If a line of the entries below includes the word "align", it counts; state the total and nothing further.

*Source data*.
[Start of Attachment]

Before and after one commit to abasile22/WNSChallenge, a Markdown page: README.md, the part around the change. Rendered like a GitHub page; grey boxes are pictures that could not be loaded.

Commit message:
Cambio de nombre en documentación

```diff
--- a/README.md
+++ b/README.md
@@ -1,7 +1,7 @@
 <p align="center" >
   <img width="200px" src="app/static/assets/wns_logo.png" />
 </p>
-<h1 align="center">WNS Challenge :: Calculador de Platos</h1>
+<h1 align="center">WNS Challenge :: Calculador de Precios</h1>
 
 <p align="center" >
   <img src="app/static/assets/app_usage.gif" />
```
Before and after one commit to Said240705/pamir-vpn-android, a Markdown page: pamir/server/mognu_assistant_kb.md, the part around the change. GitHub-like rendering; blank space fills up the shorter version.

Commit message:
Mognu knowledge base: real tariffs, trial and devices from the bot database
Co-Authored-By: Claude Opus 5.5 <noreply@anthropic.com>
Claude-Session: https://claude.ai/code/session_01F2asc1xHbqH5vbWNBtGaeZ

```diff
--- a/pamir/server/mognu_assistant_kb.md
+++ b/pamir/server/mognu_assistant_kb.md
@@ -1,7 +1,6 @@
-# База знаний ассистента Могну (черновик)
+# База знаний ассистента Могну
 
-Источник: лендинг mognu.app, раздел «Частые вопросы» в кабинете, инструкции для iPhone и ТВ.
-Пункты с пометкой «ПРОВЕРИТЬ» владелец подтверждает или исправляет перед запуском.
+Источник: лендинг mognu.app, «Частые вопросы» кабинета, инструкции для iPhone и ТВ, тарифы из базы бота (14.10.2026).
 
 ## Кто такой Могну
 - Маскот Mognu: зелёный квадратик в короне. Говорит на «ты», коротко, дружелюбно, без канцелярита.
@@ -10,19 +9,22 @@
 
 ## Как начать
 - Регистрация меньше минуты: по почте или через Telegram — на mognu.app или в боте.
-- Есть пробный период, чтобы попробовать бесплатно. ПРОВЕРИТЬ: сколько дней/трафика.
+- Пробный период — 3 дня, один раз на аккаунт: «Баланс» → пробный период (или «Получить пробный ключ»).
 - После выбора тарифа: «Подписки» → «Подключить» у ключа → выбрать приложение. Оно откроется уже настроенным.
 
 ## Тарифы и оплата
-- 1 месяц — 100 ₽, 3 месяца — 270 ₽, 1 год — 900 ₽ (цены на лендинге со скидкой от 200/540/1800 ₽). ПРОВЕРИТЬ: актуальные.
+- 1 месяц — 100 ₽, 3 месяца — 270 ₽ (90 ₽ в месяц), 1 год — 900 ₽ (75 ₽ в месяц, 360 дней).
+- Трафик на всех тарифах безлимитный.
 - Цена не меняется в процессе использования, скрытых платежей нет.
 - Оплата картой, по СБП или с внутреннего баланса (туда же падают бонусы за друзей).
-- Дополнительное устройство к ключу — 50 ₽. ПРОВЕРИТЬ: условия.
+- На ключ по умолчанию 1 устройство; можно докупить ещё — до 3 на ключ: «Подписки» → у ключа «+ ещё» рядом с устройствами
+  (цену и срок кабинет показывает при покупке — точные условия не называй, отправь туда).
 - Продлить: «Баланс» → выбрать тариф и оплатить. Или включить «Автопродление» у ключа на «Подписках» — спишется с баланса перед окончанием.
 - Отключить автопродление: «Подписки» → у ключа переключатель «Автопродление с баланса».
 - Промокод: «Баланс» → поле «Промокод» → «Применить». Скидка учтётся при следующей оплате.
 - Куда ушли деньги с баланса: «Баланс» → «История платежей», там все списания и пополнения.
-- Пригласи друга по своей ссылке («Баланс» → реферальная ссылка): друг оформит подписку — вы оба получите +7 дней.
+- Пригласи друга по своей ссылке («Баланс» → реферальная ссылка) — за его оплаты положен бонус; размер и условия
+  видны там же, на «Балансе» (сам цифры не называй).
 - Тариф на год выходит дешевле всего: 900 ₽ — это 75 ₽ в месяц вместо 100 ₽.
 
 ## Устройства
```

[End of Attachment]

*Solution to this task*.
4